I have an uncommitted
.bochrc file that I sometimes use when I want to understand what is truly going on at the CPU side, since Bochs is not only incredibly slow, but also verbose when it comes to APIC and MSRs etc, which usually are more like black boxes. Bochs verified that the pointer is indeed overwritten as it has the same behaviour. It didn’t tell me why, at least not out of the box.
I put the whole thing aside for days. I disabled the memory manager and just used whole pages for every allocation. I disabled reclaiming memory and turned the free/delete functions into stubs. It worked, somewhat but still broke somewhere else. I rewrote the memory manager as I suspected it to be broken since a long time already. It broke again.
Then I just decided to let Bochs trace all memory access, reading and writing. It took five minutes to get through Grub and another two to get it to load the kernel and have that one crash. I ended up with a 3gb log file that took another two or so minutes to import into Sublime Text and which made me glad I have an SSD and 16gb of RAM in this laptop. It still took about 20 minutes to search the output for the address I was interested in, with Sublime Text hanging for a good 1-3 minutes when jumping around.
And then it made click. The linear address
0x18008, the one that was getting overwritten, was previously mapped to
0x8008, the physical address that contains the SMP bootstrap location (ie the code that all non bootstrap CPUs execute to be hoisted out of real mode and get into protected mode and then rendezvous with the Firedrake bootstrap CPU). The value at the physical address was
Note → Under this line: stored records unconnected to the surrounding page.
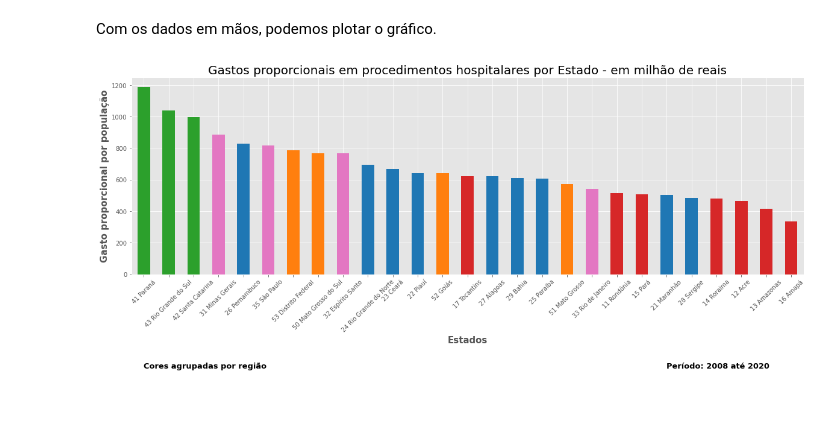
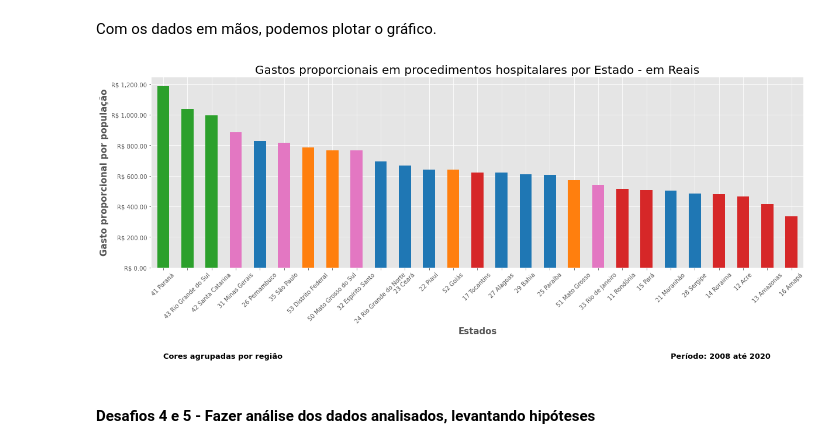
Before and after one commit to edwi-feitoza/bootcamp-alura-data-science, a Jupyter notebook: modulo_1/aula_5/alura_bootcamp_modulo_1.ipynb, the cells around one changed output. Cells and saved outputs as stored; diff of their text form; code cells hidden in the pictures; blank space fills up the shorter version.

```diff
--- a/modulo_1/aula_5/alura_bootcamp_modulo_1.ipynb
+++ b/modulo_1/aula_5/alura_bootcamp_modulo_1.ipynb
@@ -929,22 +929,24 @@ Com os dados em mãos, podemos plotar o gráfico.
 # %%
 gastos_por_regiao = {
 '1' : 'tab:red',
 '2' : 'tab:blue',
 '3' : 'tab:pink',
 '4' : 'tab:green',
 '5' : 'tab:orange'
 }
 
 cores = gastos_proporcional_populacao.index.str[0].map(gastos_por_regiao)
 
 ax = gastos_proporcional_populacao.plot(x="Unidade da Federação", y="Gasto médio / Habitante", kind="bar", color=cores, figsize=(20,6), rot=45)
-ax.xaxis.set_major_formatter(ticker.StrMethodFormatter("{x:,.2f}"))
+ax.yaxis.set_major_formatter(ticker.StrMethodFormatter("R$ {x:,.2f}"))
 ax.set_ylabel("Gasto proporcional por população", fontweight="bold", fontsize="15")
 ax.set_xticklabels(gastos_proporcional_populacao.index)
 ax.set_xlabel("Estados", fontweight="bold", fontsize="15")
-plt.title(label="Gastos proporcionais em procedimentos hospitalares por Estado - em milhão de reais", fontsize=20)
+plt.title(label="Gastos proporcionais em procedimentos hospitalares por Estado - em Reais", fontsize=20)
 plt.text(21,-580,"Período: 2008 até 2020",verticalalignment='center',fontsize=13,fontweight="bold",color='black')
 plt.text(0,-580,"Cores agrupadas por região",verticalalignment='center',fontsize=13,fontweight="bold",color='black')
 plt.show()
 # %% [output]
-[figure, old version]
+[figure, new version]
+# %% [markdown]
+#### Desafios 4 e 5 - Fazer análise dos dados analisados, levantando hipóteses
```
Also changed, not shown: parts of 1 cell of this notebook.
0x18008 is mapped to another location, but when I was rewriting the virtual memory interface, I forgot the code to invalidate the page table entry when remapping virtual addresses. Writes where going to the new physical locations, and reads where still served from the old one.
And that’s why no hardware breakpoints where helping and why the Bochs hardware watchpoints where useless. And I guess QEMU disables TLB simulation when GDB is attached, or something like that. Not that a GDB watchpoint would’ve helped, the memory was never actually overwritten in the first place after all.
I feel incredibly stupid right now.